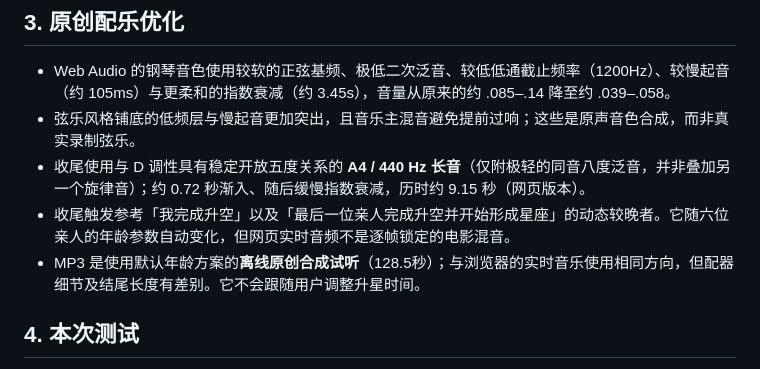
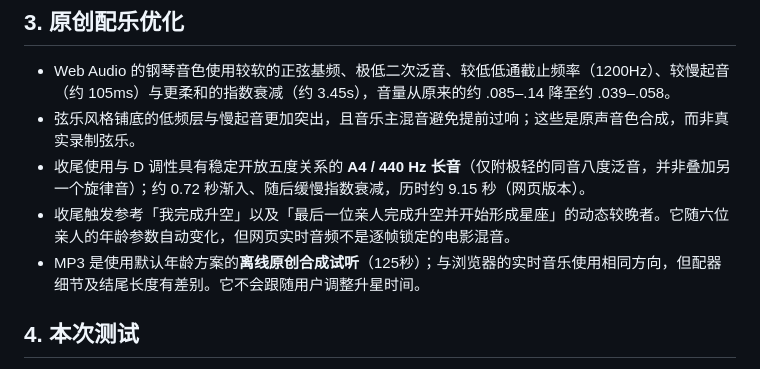
Before and after one commit to happygq/myWall, a Markdown page: motion-v012/DESIGN.md, the part around the change. Drawn GitHub-style.

Commit message:
docs: align offline score sample length with default 125-second animation

```diff
--- a/motion-v012/DESIGN.md
+++ b/motion-v012/DESIGN.md
@@ -39,7 +39,7 @@
 - 弦乐风格铺底的低频层与慢起音更加突出，且音乐主混音避免提前过响；这些是原声音色合成，而非真实录制弦乐。
 - 收尾使用与 D 调性具有稳定开放五度关系的 **A4 / 440 Hz 长音**（仅附极轻的同音八度泛音，并非叠加另一个旋律音）；约 0.72 秒渐入、随后缓慢指数衰减，历时约 9.15 秒（网页版本）。
 - 收尾触发参考「我完成升空」以及「最后一位亲人完成升空并开始形成星座」的动态较晚者。它随六位亲人的年龄参数自动变化，但网页实时音频不是逐帧锁定的电影混音。
-- MP3 是使用默认年龄方案的**离线原创合成试听**（128.5秒）；与浏览器的实时音乐使用相同方向，但配器细节及结尾长度有差别。它不会跟随用户调整升星时间。
+- MP3 是使用默认年龄方案的**离线原创合成试听**（125秒）；与浏览器的实时音乐使用相同方向，但配器细节及结尾长度有差别。它不会跟随用户调整升星时间。
 
 ## 4. 本次测试
 
```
○ ○ ○ ○ ○ ○ ○
Exercise aim:
Scan the lines above for the word "但配器细节及结尾长度有差别". Return each one that has it.

Answer to this exercise:
-- MP3 是使用默认年龄方案的**离线原创合成试听**（128.5秒）；与浏览器的实时音乐使用相同方向，但配器细节及结尾长度有差别。它不会跟随用户调整升星时间。
+- MP3 是使用默认年龄方案的**离线原创合成试听**（125秒）；与浏览器的实时音乐使用相同方向，但配器细节及结尾长度有差别。它不会跟随用户调整升星时间。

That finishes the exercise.